## Work instruction
Find and copy every line in the records that includes the string "static".

Extracted records:
*** Begin section ***
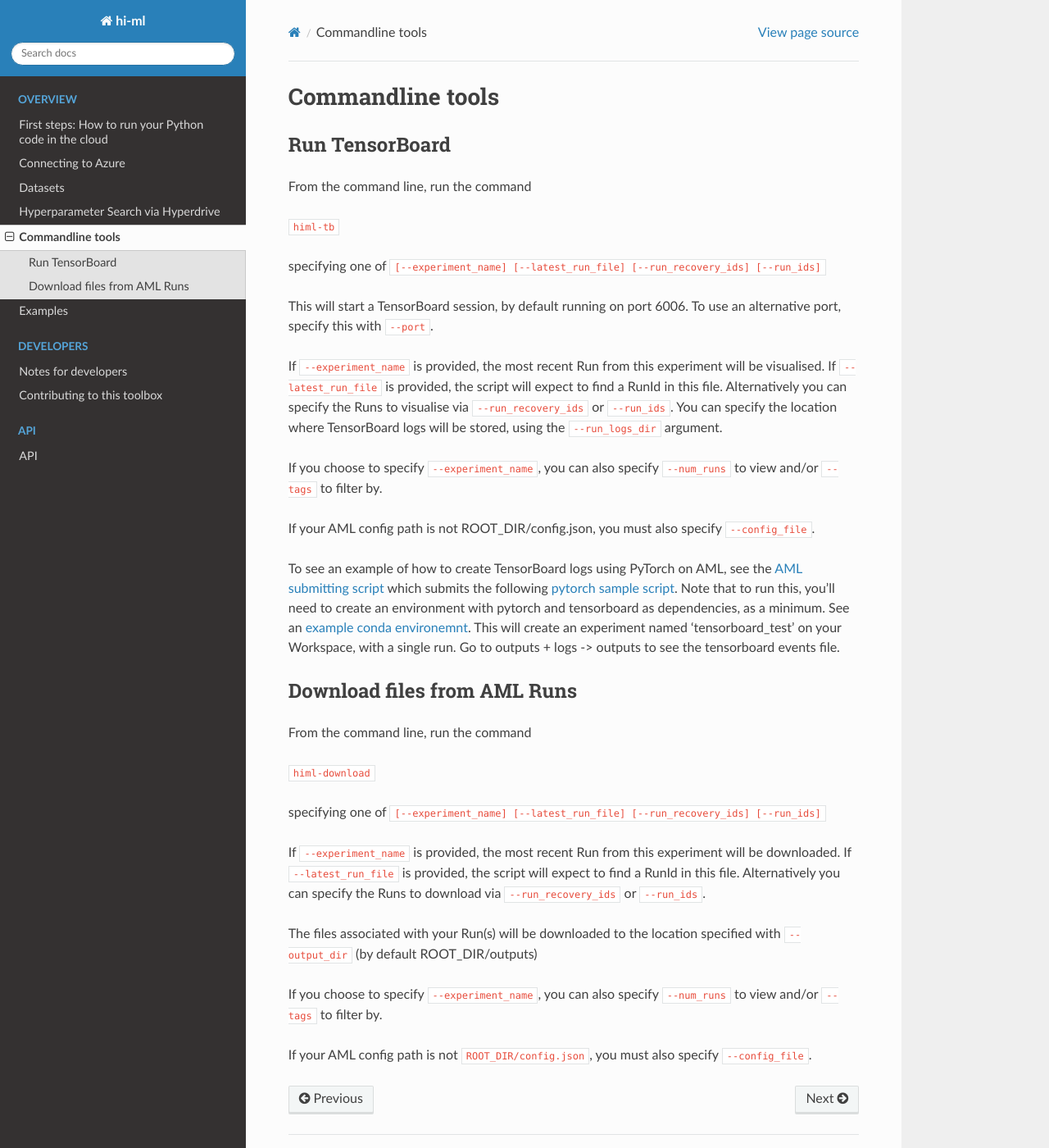
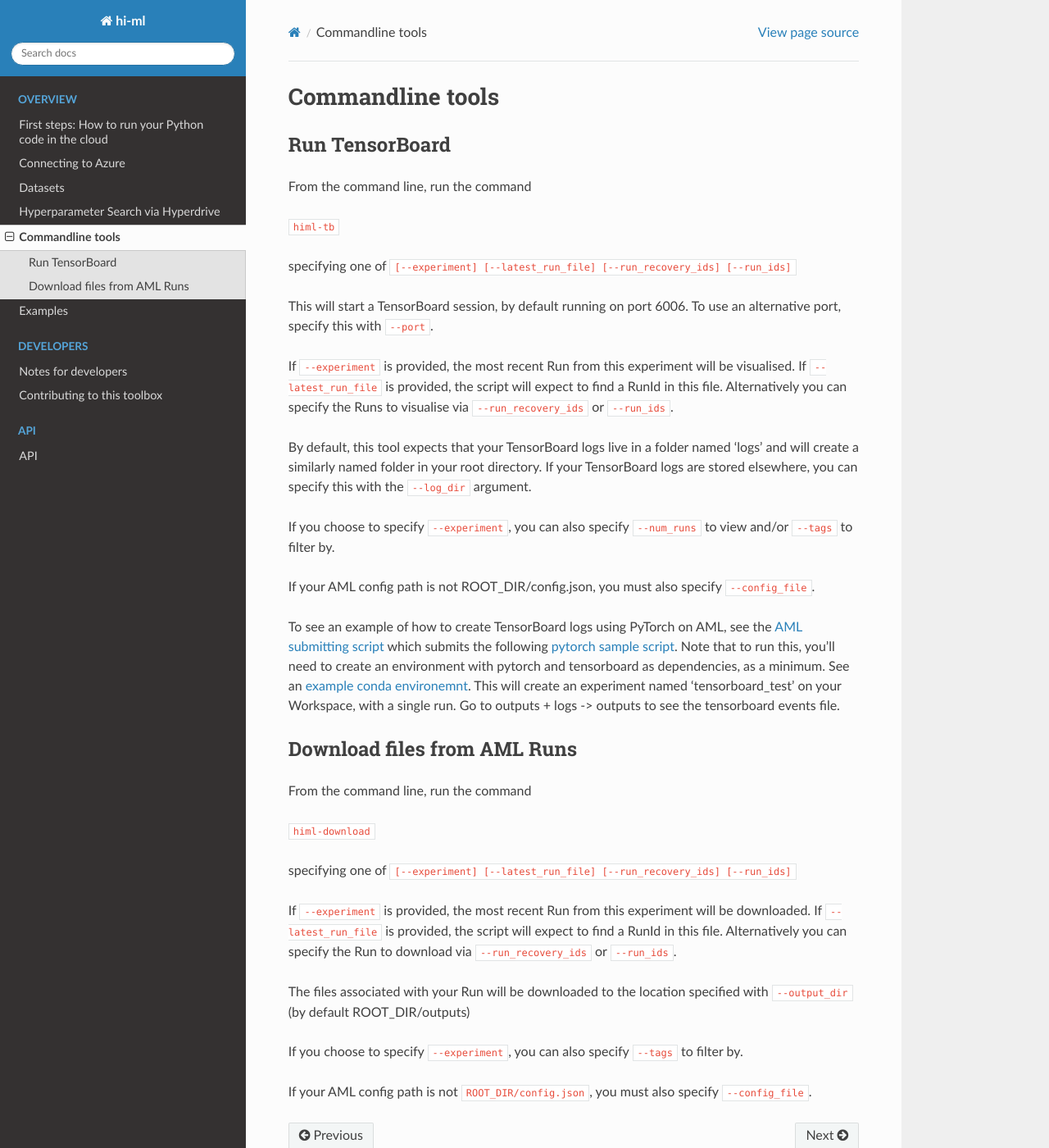
Before and after one commit to microsoft/hi-ml, a Sphinx documentation site: the page built from docs/source/commandline_tools.md, in a window 1280 px wide and 1400 px high. Shown: the whole window at 82% size. Built offline with Sphinx 7.4.7 and the Read the Docs theme 2.0.0, drawn with Linux system fonts in a browser that asks for light colours; pages that are not in the unit, such as notebooks, are missing from menus.

Commit message:
shorten command line arg names

````diff
--- a/docs/source/commandline_tools.md
+++ b/docs/source/commandline_tools.md
@@ -7,16 +7,17 @@ From the command line, run the command
 ```himl-tb```
 
 specifying one of
-`[--experiment_name] [--latest_run_file] [--run_recovery_ids] [--run_ids]`
+`[--experiment] [--latest_run_file] [--run_recovery_ids] [--run_ids]`
 
 This will start a TensorBoard session, by default running on port 6006. To use an alternative port, specify this with `--port`.
 
-If `--experiment_name` is provided, the most recent Run from this experiment will be visualised.
+If `--experiment` is provided, the most recent Run from this experiment will be visualised.
 If `--latest_run_file` is provided, the script will expect to find a RunId in this file.
 Alternatively you can specify the Runs to visualise via  `--run_recovery_ids` or `--run_ids`.
-You can specify the location where TensorBoard logs will be stored, using the `--run_logs_dir` argument.
 
-If you choose to specify `--experiment_name`, you can also specify `--num_runs` to view and/or `--tags` to filter by.
+By default, this tool expects that your TensorBoard logs live in a folder named 'logs' and will create a similarly named folder in your root directory. If your TensorBoard logs are stored elsewhere, you can specify this with the `--log_dir` argument.
+
+If you choose to specify `--experiment`, you can also specify `--num_runs` to view and/or `--tags` to filter by.
 
 If your AML config path is not ROOT_DIR/config.json, you must also specify `--config_file`.
 
@@ -29,14 +30,14 @@ From the command line, run the command
 ```himl-download```
 
 specifying one of
-`[--experiment_name] [--latest_run_file] [--run_recovery_ids] [--run_ids]`
+`[--experiment] [--latest_run_file] [--run_recovery_ids] [--run_ids]`
 
-If `--experiment_name` is provided, the most recent Run from this experiment will be downloaded.
+If `--experiment` is provided, the most recent Run from this experiment will be downloaded.
 If `--latest_run_file` is provided, the script will expect to find a RunId in this file.
-Alternatively you can specify the Runs to download via  `--run_recovery_ids` or `--run_ids`.
+Alternatively you can specify the Run to download via  `--run_recovery_ids` or `--run_ids`.
 
-The files associated with your Run(s) will be downloaded to the location specified with `--output_dir` (by default ROOT_DIR/outputs)
+The files associated with your Run will be downloaded to the location specified with `--output_dir` (by default ROOT_DIR/outputs)
 
-If you choose to specify `--experiment_name`, you can also specify `--num_runs` to view and/or `--tags` to filter by.
+If you choose to specify `--experiment`, you can also specify `--tags` to filter by.
 
 If your AML config path is not `ROOT_DIR/config.json`, you must also specify `--config_file`.
````
Also changed, not shown: 6 other files.
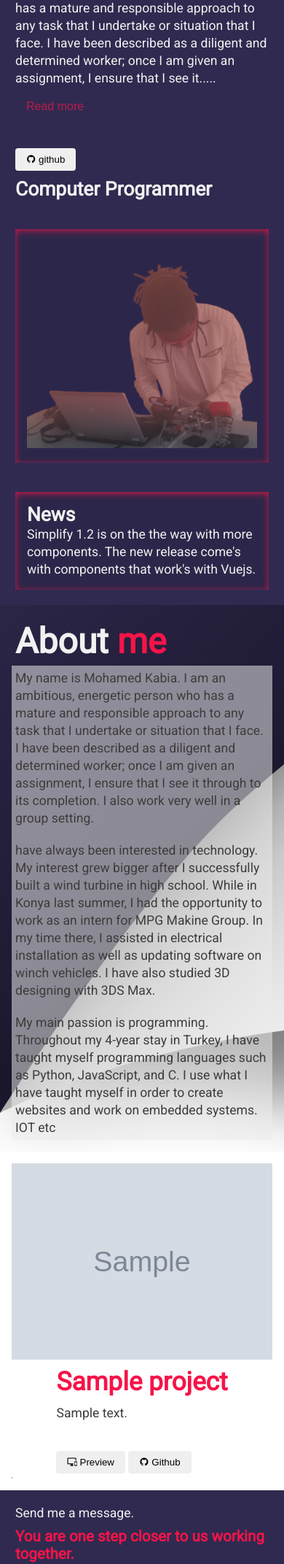
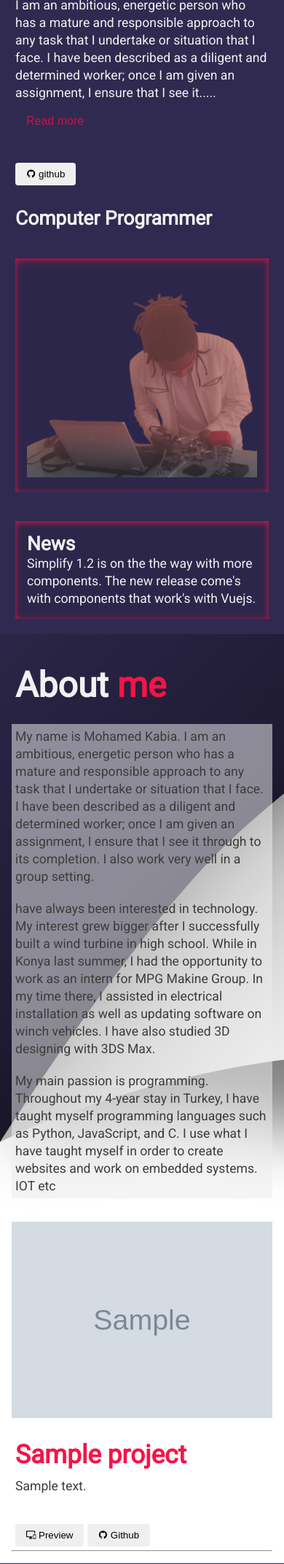
Before and after one commit to MohamedKabia/kabiam, a Django app: page / in a window 390 px wide. Shown: the part 320-2463 px from the top of the page at 73% size. Run offline with Django 3.2, Linux system fonts and the light colour scheme; tables that the repository leaves empty hold one stand-in row (values such as "Sample post"); grey boxes marked "Sample" are stand-in pictures; style sheets or scripts are compiled from the project's sources; some libraries are stand-ins or nearby versions.

Commit message:
mobile responsive

```diff
--- a/kabiam/static/custum.css
+++ b/kabiam/static/custum.css
@@ -348,6 +348,12 @@ p {
   text-align: center;
 }
 
+hr {
+  background-color: #302A50;
+  width: 100%;
+  height: 1px;
+}
+
 .dark-text {
   color: #3f3b3b;
 }
@@ -415,6 +421,24 @@ input {
 @media (min-width: 992px) {
   .container {
     width: 950px;
+  }
+  .lg-device {
+    display: block;
+  }
+  .mobile-devices {
+    display: none;
+  }
+}
+
+@media (max-width: 992px) {
+  .lg-device {
+    display: none;
+  }
+  .mobile-devices {
+    display: block;
+  }
+  .s-col-sm-12 {
+    margin-top: 20px;
   }
 }
 
--- a/kabiam/static/custum.scss
+++ b/kabiam/static/custum.scss
@@ -251,6 +251,11 @@ p{
 .s-center{
     text-align: center;
 }
+hr{
+    background-color: $bg;
+    width: 100%;
+    height: 1px;
+}
 .dark-text{
     color: $dark;
 }
@@ -306,6 +311,23 @@ input{
 @media (min-width: 992px) {
     .container{
         width:950px;
+    }
+    .lg-device{
+        display: block;
+    }
+    .mobile-devices{
+        display: none;
+    }
+ }
+ @media (max-width: 992px) {
+    .lg-device{
+        display: none;
+    }
+    .mobile-devices{
+        display: block;
+    }
+    .s-col-sm-12{
+        margin-top: 20px;
     }
  }
 
--- a/message/views.py
+++ b/message/views.py
@@ -21,7 +21,7 @@ def contact(request):
             'soon as possible. You can always message me at kabiaofficial@gmail.com.',
             'kabiaofficial@gmail.com',
             [email],
-            fail_silently=False,
+            fail_silently=True,
         )
 
         return redirect('/')
--- a/templates/pages/index.html
+++ b/templates/pages/index.html
@@ -110,7 +110,7 @@
     <!---projects-->
     <div id="projects">
         <div class="container">
-            <div class="pr1">
+            <div class="lg-device">
                 <div class="s-row">
             {% if projects %}
                 {% for project in projects %}
@@ -127,8 +127,8 @@
                                 </div>
 
                                 <div class="action mt-30">
-                                    <a href="{{ project.site_url.url}}" target="_blank"><button><span class="mdi mdi-monitor-cellphone"></span> Preview</button></a>
-                                     <a href="{{ project.git_url.url}}" target="_blank"><button><span class="mdi mdi-github"></span> Github</button></a>
+                                    <a href="{{ project.site_url}}" target="_blank"><button><span class="mdi mdi-monitor-cellphone"></span> Preview</button></a>
+                                     <a href="{{ project.git_url}}" target="_blank"><button><span class="mdi mdi-github"></span> Github</button></a>
                                 </div>
                             </div>
                        </div>
@@ -141,8 +141,8 @@
                                 </div>
 
                                 <div class="action mt-30">
-                                    <a href="{{ project.site_url.url}}" target="_blank"><button><span class="mdi mdi-monitor-cellphone"></span> Preview</button></a>
-                                     <a href="{{ project.git_url.url}}" target="_blank"><button><span class="mdi mdi-github"></span> Github</button></a>
+                                    <a href="{{ project.site_url}}" target="_blank"><button><span class="mdi mdi-monitor-cellphone"></span> Preview</button></a>
+                                     <a href="{{ project.git_url}}" target="_blank"><button><span class="mdi mdi-github"></span> Github</button></a>
                                 </div>
                             </div>
                        </div>
@@ -155,8 +155,33 @@
             {% else %}
                 <h1>Sorry There are no projects available</h1>
             {% endif %}
-                    <hr>
                </div>
+            </div>
+            <div class="mobile-devices">
+                <div class="s-row">
+                    {% if projects %}
+                        {% for project in projects %}
+                            <div class="s-col-lg-7 s-sm-12}">
+                                   <img src="{{ project.image.url}}" alt="" class="responsive">
+                               </div>
+
+                               <div class="s-col-lg-5 s-col-sm-12 dark-text">
+                                    <div>
+                                        <div class="text">
+                                            <h1 class="secondary-text ">{{project.title}} </h1>
+                                        <p class="mt-10">{{project.description}}</p>
+                                        </div>
+
+                                        <div class="action mt-30">
+                                            <a href="{{ project.site_url}}" target="_blank"><button><span class="mdi mdi-monitor-cellphone"></span> Preview</button></a>
+                                             <a href="{{ project.git_url}}" target="_blank"><button><span class="mdi mdi-github"></span> Github</button></a>
+                                        </div>
+                                    </div>
+                               </div>
+                               <hr>
+                        {% endfor %}
+                    {% endif %}
+                </div>
             </div>
             </div>
 
```
Also changed, not shown: kabiam/settings.py (+5 -5 lines), 1 other file.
*** End section ***
## Result
--- a/kabiam/static/custum.css
+++ b/kabiam/static/custum.css
--- a/kabiam/static/custum.scss
+++ b/kabiam/static/custum.scss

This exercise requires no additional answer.